Contributed by Rohit Dadwal, Managing Director, Mobile Marketing Association Asia Pacific Limited
Asia Pacific mobile impressions on our network surpassed 18 billion monthly impressions, growing 10% from January to April 2011 – InMobi
The number of ads served on our network increased 38% globally over the past three months, to 23.2 billion ad impressions – BuzzCity (Q1 2011)
These are just some of the staggering growth figures that have been announced in key global and regional markets recently. Mobile Internet has come of age in a few short months. What’s interesting is that this growth in penetration is not just driven by smartphones or other sophisticated mobile devices. Even the most basic feature phones have Internet capabilities. What we have now is a different user environment. One where consumers are ready to use the technologies that have been around for a long while and are comfortable with them.

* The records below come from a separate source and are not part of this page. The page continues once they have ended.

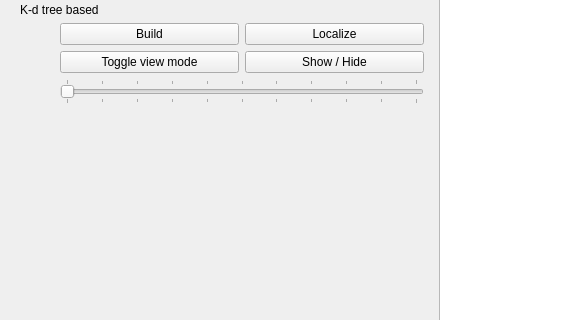
Qt form Source/PL3DS.Gui/src/Dialogs/LocalizeDialog.ui (osipyonok/PointLocationIn3DSubdivision) before a commit; both pictures show x 0 to 564 and y 287 to 607 of the 968 by 777 pixel window.
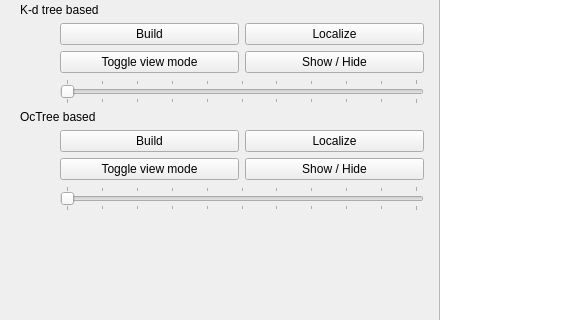
The same form after that commit.

Commit message: OcTree localizer

```diff
--- a/Source/PL3DS.Gui/src/Dialogs/LocalizeDialog.ui
+++ b/Source/PL3DS.Gui/src/Dialogs/LocalizeDialog.ui
@@ -304,6 +304,74 @@
           </item>
          </layout>
         </item>
+        <item>
+         <widget class="QLabel" name="label_9">
+          <property name="text">
+           <string>OcTree based</string>
+          </property>
+         </widget>
+        </item>
+        <item>
+         <layout class="QGridLayout" name="gridLayout_4">
+          <item row="0" column="1">
+           <widget class="QPushButton" name="mp_btn_octree_build">
+            <property name="text">
+             <string>Build</string>
+            </property>
+           </widget>
+          </item>
+          <item row="1" column="2">
+           <widget class="QPushButton" name="mp_btn_octree_show_hide">
+            <property name="text">
+             <string>Show / Hide</string>
+            </property>
+           </widget>
+          </item>
+          <item row="0" column="2">
+           <widget class="QPushButton" name="mp_btn_octree_localize">
+            <property name="text">
+             <string>Localize</string>
+            </property>
+           </widget>
+          </item>
+          <item row="1" column="1">
+           <widget class="QPushButton" name="mp_btn_octree_toggle">
+            <property name="text">
+             <string>Toggle view mode</string>
+            </property>
+           </widget>
+          </item>
+          <item row="0" column="0">
+           <spacer name="horizontalSpacer_3">
+            <property name="orientation">
+             <enum>Qt::Horizontal</enum>
+            </property>
+            <property name="sizeType">
+             <enum>QSizePolicy::Fixed</enum>
+            </property>
+            <property name="sizeHint" stdset="0">
+             <size>
+              <width>40</width>
+              <height>20</height>
+             </size>
+            </property>
+           </spacer>
+          </item>
+          <item row="2" column="1" colspan="2">
+           <widget class="QSlider" name="mp_slider_octree_layer">
+            <property name="maximum">
+             <number>10</number>
+            </property>
+            <property name="orientation">
+             <enum>Qt::Horizontal</enum>
+            </property>
+            <property name="tickPosition">
+             <enum>QSlider::TicksBothSides</enum>
+            </property>
+           </widget>
+          </item>
+         </layout>
+        </item>
         <item>
          <spacer name="verticalSpacer">
           <property name="orientation">
```
The commit also changes 12 other files.
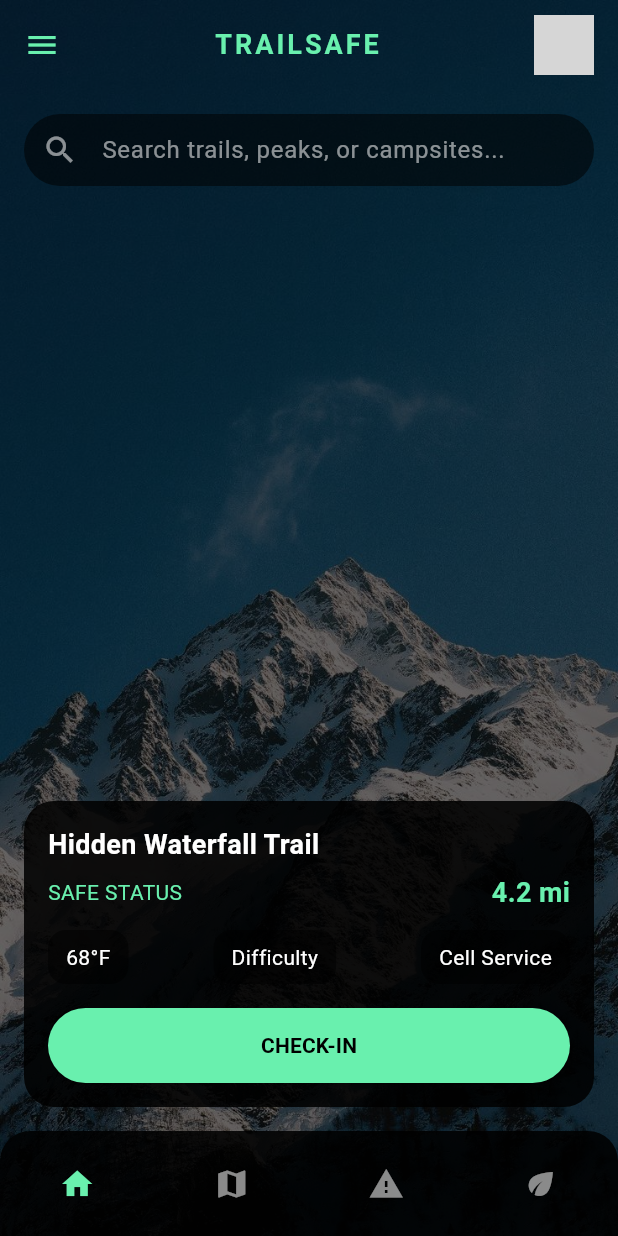
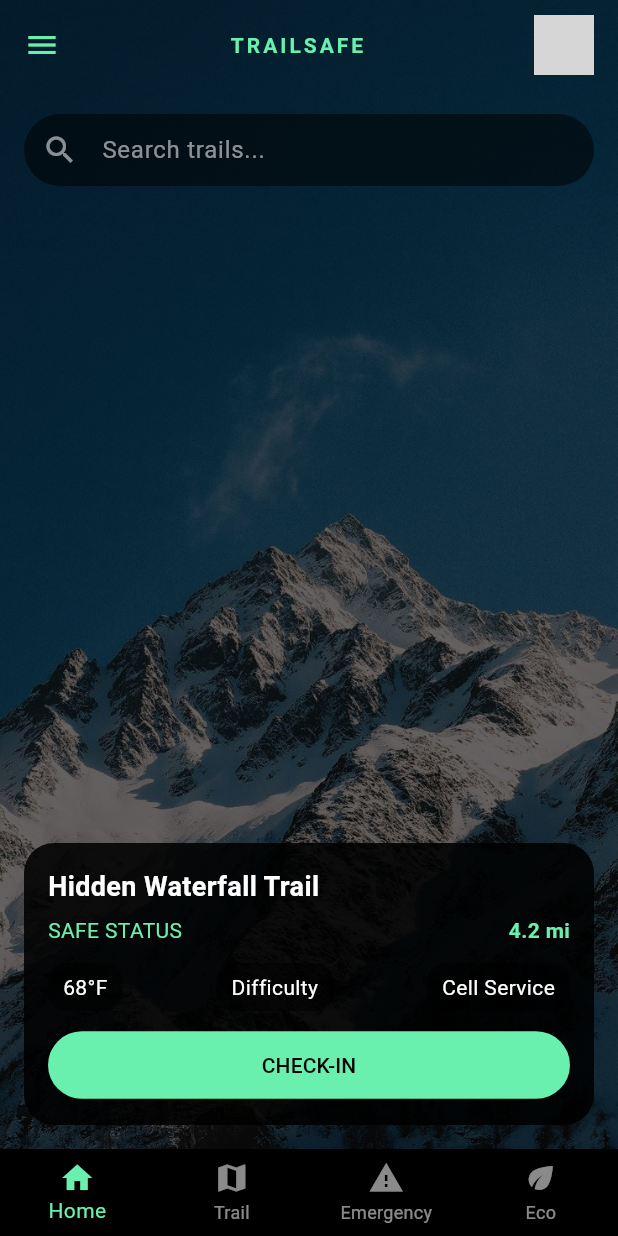
Before and after one commit to Sanjay-794/eco_tourism, a Flutter app: the screen it shows after launch, on a phone screen of 412 x 824 dp. Run offline on Flutter 3.47's test engine with Material 3 defaults, Android fonts, the light colour scheme and no system bars; network calls fail; grey boxes are pictures that could not be loaded.

Commit message:
add: navigation bar

```diff
--- a/lib/main.dart
+++ b/lib/main.dart
@@ -4,6 +4,7 @@ import 'screens/home_screen.dart';
 import 'screens/main_screen.dart';
 import 'screens/trek_details.dart';
 import 'screens/eco_calculator.dart';
+import 'screens/navigation_screen.dart';
 void main() {
   runApp(const MyApp());
 }
@@ -15,7 +16,7 @@ class MyApp extends StatelessWidget {
   Widget build(BuildContext context) {
     return const MaterialApp(
       debugShowCheckedModeBanner: false,
-      home: HomeScreen(),
+      home: NavigationScreen(),
       // home: TrekDetails(),
       // home: EcoCalculator(),
     );
--- a/lib/screens/home_screen.dart
+++ b/lib/screens/home_screen.dart
@@ -10,7 +10,7 @@ class HomeScreen extends StatelessWidget {
       body: Stack(
         children: [
 
-          /// BACKGROUND IMAGE
+          /// BACKGROUND
           Positioned.fill(
             child: Image.asset(
               "assets/bg.jpg",
@@ -18,7 +18,6 @@ class HomeScreen extends StatelessWidget {
             ),
           ),
 
-          /// DARK OVERLAY
           Positioned.fill(
             child: Container(
               color: Colors.black.withOpacity(0.6),
@@ -38,13 +37,15 @@ class HomeScreen extends StatelessWidget {
                         MainAxisAlignment.spaceBetween,
                     children: [
 
-                      Icon(Icons.menu, color: Colors.greenAccent),
+                      const Icon(
+                        Icons.menu,
+                        color: Colors.greenAccent,
+                      ),
 
                       const Text(
                         "TRAILSAFE",
                         style: TextStyle(
                           color: Colors.greenAccent,
-                          fontSize: 18,
                           fontWeight: FontWeight.bold,
                           letterSpacing: 2,
                         ),
@@ -53,13 +54,14 @@ class HomeScreen extends StatelessWidget {
                       const CircleAvatar(
                         backgroundImage:
                             NetworkImage(
-                                "https://i.pravatar.cc/100"),
+                          "https://i.pravatar.cc/100",
+                        ),
                       )
                     ],
                   ),
                 ),
 
-                /// SEARCH BAR
+                /// SEARCH
                 Padding(
                   padding: const EdgeInsets.all(16),
                   child: Container(
@@ -75,13 +77,18 @@ class HomeScreen extends StatelessWidget {
                       style: TextStyle(
                           color: Colors.white),
                       decoration: InputDecoration(
-                        icon: Icon(Icons.search,
-                            color: Colors.white54),
+                        icon: Icon(
+                          Icons.search,
+                          color: Colors.white54,
+                        ),
                         hintText:
-                            "Search trails, peaks, or campsites...",
-                        hintStyle: TextStyle(
-                            color: Colors.white54),
-                        border: InputBorder.none,
+                            "Search trails...",
+                        hintStyle:
+                            TextStyle(
+                                color:
+                                    Colors.white54),
+                        border:
+                            InputBorder.none,
                       ),
                     ),
                   ),
@@ -91,136 +98,113 @@ class HomeScreen extends StatelessWidget {
 
                 /// BOTTOM CARD
                 Container(
-                  margin: const EdgeInsets.all(16),
-                  padding: const EdgeInsets.all(16),
+                  margin:
+                      const EdgeInsets.all(16),
+                  padding:
+                      const EdgeInsets.all(16),
                   decoration: BoxDecoration(
                     color: Colors.black87,
                     borderRadius:
-                        BorderRadius.circular(20),
+                        BorderRadius.circular(
+                            20),
                   ),
                   child: Column(
                     crossAxisAlignment:
-                        CrossAxisAlignment.start,
+                        CrossAxisAlignment
+                            .start,
                     children: [
 
                       const Text(
                         "Hidden Waterfall Trail",
                         style: TextStyle(
-                          color: Colors.white,
+                          color:
+                              Colors.white,
                           fontSize: 18,
                           fontWeight:
                               FontWeight.bold,
                         ),
                       ),
 
-                      const SizedBox(height: 6),
+                      const SizedBox(
+                          height: 6),
+
+                      Row(
+                        mainAxisAlignment:
+                            MainAxisAlignment
+                                .spaceBetween,
+                        children: const [
+
+                          Text(
+                            "SAFE STATUS",
+                            style:
+                                TextStyle(
+                              color: Colors
+                                  .greenAccent,
+                            ),
+                          ),
+
+                          Text(
+                            "4.2 mi",
+                            style:
+                                TextStyle(
+                              color: Colors
+                                  .greenAccent,
+                              fontWeight:
+                                  FontWeight
+                                      .bold,
+                            ),
+                          ),
+                        ],
+                      ),
+
+                      const SizedBox(
+                          height: 12),
 
                       Row(
                         mainAxisAlignment:
                             MainAxisAlignment
                                 .spaceBetween,
                         children: [
-
-                          const Text(
-                            "SAFE STATUS",
-                            style: TextStyle(
-                              color:
-                                  Colors.greenAccent,
-                            ),
-                          ),
-
-                          const Text(
-                            "4.2 mi",
-                            style: TextStyle(
-                              color:
-                                  Colors.greenAccent,
-                              fontSize: 18,
-                              fontWeight:
-                                  FontWeight.bold,
-                            ),
-                          ),
+                          _chip("68°F"),
+                          _chip("Difficulty"),
+                          _chip(
+                              "Cell Service"),
                         ],
                       ),
 
-                      const SizedBox(height: 12),
-
-                      Row(
-                        mainAxisAlignment:
-                            MainAxisAlignment
-                                .spaceBetween,
-                        children: [
-
-                          _chip("68°F"),
-                          _chip("Difficulty"),
-                          _chip("Cell Service"),
-                        ],
-                      ),
-
-                      const SizedBox(height: 16),
+                      const SizedBox(
+                          height: 12),
 
                       ElevatedButton(
                         style:
-                            ElevatedButton.styleFrom(
+                            ElevatedButton
+                                .styleFrom(
                           backgroundColor:
-                              Colors.greenAccent,
+                              Colors
+                                  .greenAccent,
                           minimumSize:
-                              const Size.fromHeight(
-                                  50),
-                          shape:
-                              RoundedRectangleBorder(
-                            borderRadius:
-                                BorderRadius.circular(
-                                    30),
+                              const Size
+                                  .fromHeight(
+                                      45),
+                        ),
+                        onPressed: () {},
+                        child:
+                            const Text(
+                          "CHECK-IN",
+                          style:
+                              TextStyle(
+                            color:
+                                Colors
+                                    .black,
                           ),
                         ),
-                        onPressed: () {},
-                        child: const Text(
-                          "CHECK-IN",
-                          style: TextStyle(
-                              color: Colors.black,
-                              fontWeight:
-                                  FontWeight.bold),
-                        ),
-                      )
+                      ),
                     ],
                   ),
                 ),
-
-                /// BOTTOM NAV
-                Container(
-                  height: 70,
-                  decoration:
-                      const BoxDecoration(
-                    color: Colors.black87,
-                    borderRadius:
-                        BorderRadius.vertical(
-                      top: Radius.circular(20),
-                    ),
-                  ),
-                  child: Row(
-                    mainAxisAlignment:
-                        MainAxisAlignment
-                            .spaceAround,
-                    children: const [
-
-                      Icon(Icons.home,
-                          color:
-                              Colors.greenAccent),
-                      Icon(Icons.map,
-                          color:
-                              Colors.white54),
-                      Icon(Icons.warning,
-                          color:
-                              Colors.white54),
-                      Icon(Icons.eco,
-                          color:
-                              Colors.white54),
-                    ],
-                  ),
-                )
               ],
             ),
-          )
+          ),
         ],
       ),
     );
@@ -230,16 +214,18 @@ class HomeScreen extends StatelessWidget {
     return Container(
       padding:
           const EdgeInsets.symmetric(
-              horizontal: 12, vertical: 8),
+              horizontal: 10,
+              vertical: 6),
       decoration: BoxDecoration(
         color: Colors.black54,
         borderRadius:
-            BorderRadius.circular(12),
+            BorderRadius.circular(
+                12),
       ),
       child: Text(
         text,
-        style:
-            const TextStyle(color: Colors.white),
+        style: const TextStyle(
+            color: Colors.white),
       ),
     );
   }
--- /dev/null
+++ b/lib/screens/navigation_screen.dart
@@ -0,0 +1,72 @@
+import 'package:flutter/material.dart';
+import 'home_screen.dart';
+import 'main_screen.dart';
+import 'trek_details.dart';
+import 'eco_calculator.dart';
+
+class NavigationScreen extends StatefulWidget {
+  const NavigationScreen({super.key});
+
+  @override
+  State<NavigationScreen> createState() =>
+      _NavigationScreenState();
+}
+
+class _NavigationScreenState
+    extends State<NavigationScreen> {
+
+  int index = 0;
+
+  final screens = [
+    HomeScreen(),
+    TrekDetails(),
+    MainScreen(),
+    EcoCalculator(),
+  ];
+
+  @override
+  Widget build(BuildContext context) {
+    return Scaffold(
+
+      body: screens[index],
+
+      bottomNavigationBar: BottomNavigationBar(
+  currentIndex: index,
+
+  onTap: (i) {
+    setState(() {
+      index = i;
+    });
+  },
+
+  type: BottomNavigationBarType.fixed,
+
+  backgroundColor: Colors.black,
+
+  selectedItemColor: Colors.greenAccent,
+  unselectedItemColor: Colors.white54,
+
+  showUnselectedLabels: true,
+
+  items: const [
+    BottomNavigationBarItem(
+      icon: Icon(Icons.home),
+      label: "Home",
+    ),
+    BottomNavigationBarItem(
+      icon: Icon(Icons.map),
+      label: "Trail",
+    ),
+    BottomNavigationBarItem(
+      icon: Icon(Icons.warning),
+      label: "Emergency",
+    ),
+    BottomNavigationBarItem(
+      icon: Icon(Icons.eco),
+      label: "Eco",
+    ),
+  ],
+),
+    );
+  }
+}
```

What’s more is that these users see these pocket devices as an extension of themselves, having completely integrated them into their lives. The fact that technologies are evolving and we now have faster network speeds, cheaper and more function-rich devices enabling increasingly engaging content and applications is but a by-product of this change in the consumer environment.
While the merits of the medium are now widely known and its capabilities are now scalable enough to be built into all ad buys, the next critical step towards a mature industry is the commitment to create a transparent and consistent business environment for buying and selling ads. Measurement, metrics and analysis are the key to greater opportunity, innovation and industry participation.
There are some standard methodologies for measuring web ads including what constitutes an impression. The first step is to define ad currencies – what is being measured?
• Ad impression: The measure of the delivery of an advertisement from an ad delivery system in response to a user request which may be a result of a user calling for the ad to be delivered.
• Streaming video advertising: A valid streaming video ad impression should only be counted only once the video ad begins to appear to the user post-buffering.
• Rich media ad impression: Measurement should occur as late in the process as possible. Rich media providers should tag ads so that they are counted only when they are played. Alternative ad designs should be made available for delivery to users with disabled flash functionalities.
• Click Measurement: These refer to ads that include clickable content to obtain additional content or to initiate a transaction. There are differing methods used for the counting of clicks. Regardless of method used, these methods should be fully disclosed to users.
Quantify elements for success. Once you have the currencies, define the success elements for mobile, allowing brand marketers to understand what works.
Measure the medium. Once you have all the tools in place, measure mobile’s effectiveness in cross-media marketing communications initiatives.
Ad servers are excellent for tracking and recording the results of online marketing and advertising activities in terms of impressions, clicks, and interaction metrics. These offer the fundamentals of archiving and categorising viewership and response. Aspects of ad servers which are useful in maximising placement and targeting are behavioural targeting, contextual targeting, and creative optimization.
New standards will be adopted and integrated very soon. More guidelines are emerging to support marketers, as seen from MMA’s recently established “Mobile Web Advertising Measurement Guidelines.” Developed in collaboration with the Interactive Advertising Bureau (IAB) and the Media Rating Council (MRC), the guidelines provide the basis to how ad impressions should be quantified on the mobile Web. We hope to keep the momentum going to keep up with this dynamic media.